NettavisenLivsstil - Norwegian blog
Chris Jentsch - never heard of him before? Then that makes two of us, but the American guitarist, composer and bandleader shows us quickly that he has a lot of good at heart.
You don't have to have lived in New York City for a long time to understand that the amount of extraordinary jazz musicians is huge. One does not have to have stayed there at all in fact - it is more than sufficient to follow that scene from anywhere on the globe. The evidence flows incessantly and this encounter with Jentsch and his Group No Net is another example.
Here we are talking about a nonet - not a traditional big band, but a nine piece ensemble especially put together to interpret his Chamber Music America commission Topics in American History. Several aspects of this music and this project reminds me of Trondheim Jazzorkester actually.
In the U.S. there are also opportunities for getting funds for such works. Jentsch has been clever and accomplished in that respect - he is a good researcher while at the same time he is obviously a skilled composer and organizer. This is his fourth suite and this time, Jentsch, who also has a degree in the subject, has been inspired by important events in American history.
Jentsch has taken inspiration from the whole modern jazz tradition, from rock, world music and classical music, and put it together for a well and good hour of music that we get to enjoy from the premiere at ShapeShifter Lab in Brooklyn in December 2016, in the neighborhood where Jentsch has been living for 20 years.
Apart from saxophonist Jason Rigby and pianist Jacob Sacks, who have worked a lot with our own Brooklyner Eivind Opsvik, there are other new names for me. Highly skilled gentlemen both as ensemble players and soloists - five winds and four in the rhythm section.
For each of the seven movements, the historian Jentsch has written a small text explaining why he has chosen exactly these events.

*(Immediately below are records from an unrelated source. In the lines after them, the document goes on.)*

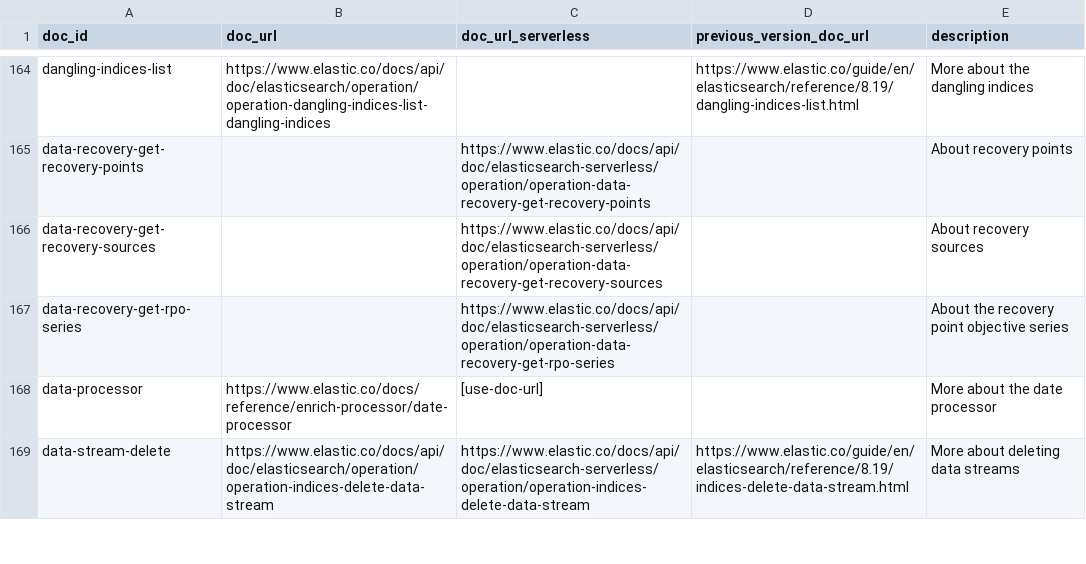
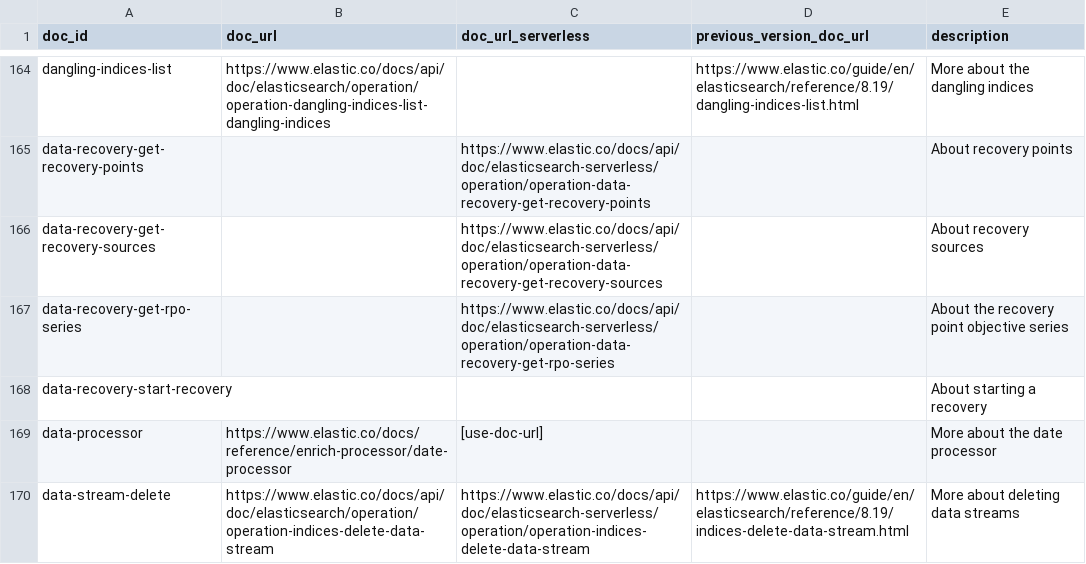
Before and after one commit to elastic/elasticsearch-specification, a CSV file: specification/_doc_ids/table.csv, drawn as a sheet; only a part is shown, gaps mark what is left out.

Commit message:
Add data recovery start recovery API (#6704)
Adds the specification for the private Serverless POST /_data_recovery/recoveries API, introduced in elasticsearch-serverless#7889.

The API starts recovering indices and data streams from a recovery point. It runs in the background and returns 202 Accepted once it has started.
Request

    recovery_point_end_time (required): the exact end time of the recovery point, as a date or epoch milliseconds.
    sources (required): index or data stream expressions, with wildcard and - exclusion support.
    mode (required): replace or rename.
    rename_strategy: required when mode is rename, not allowed otherwise. It has optional prefix and suffix, and at least one must be non-empty. This rule is documented in the
    descriptions, since the type system can't express it.
    metadata: custom metadata for the recovery.
    master_timeout query parameter.

Response

recovery_id, recovery_point, and resolved_sources, which lists each resolved source with its type and destination name.
Shared types

RecoveryPoint, the source type and the resolved source are now shared across the data recovery APIs, in data_recovery/_types/. Their generated names change:

    DataRecoveryGetRecoveryPointsRecoveryPoint is now DataRecoveryPoint
    DataRecoveryGetRecoverySourcesRecoverySourceType is now DataRecoverySourceType

These are private APIs.
Other changes

    Reworded the master_timeout description in all four data recovery APIs, because "wait for a connection to the master node" was inaccurate.
    Added a data-recovery-start-recovery row to _doc_ids/table.csv with empty URLs, since there are no published docs for it yet.

```diff
--- a/specification/_doc_ids/table.csv
+++ b/specification/_doc_ids/table.csv
@@ -167,2 +167,3 @@ data-recovery-get-recovery-sources,,https://www.elastic.co/docs/api/doc/elastics
 data-recovery-get-rpo-series,,https://www.elastic.co/docs/api/doc/elasticsearch-serverless/operation/operation-data-recovery-get-rpo-series,,About the recovery point objective series
+data-recovery-start-recovery,,,,About starting a recovery
 data-processor,https://www.elastic.co/docs/reference/enrich-processor/date-processor,[use-doc-url],,More about the date processor
```
Also changed, not shown: 12 other files.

This has become a pleasant and exciting meeting with a new voice in so many ways.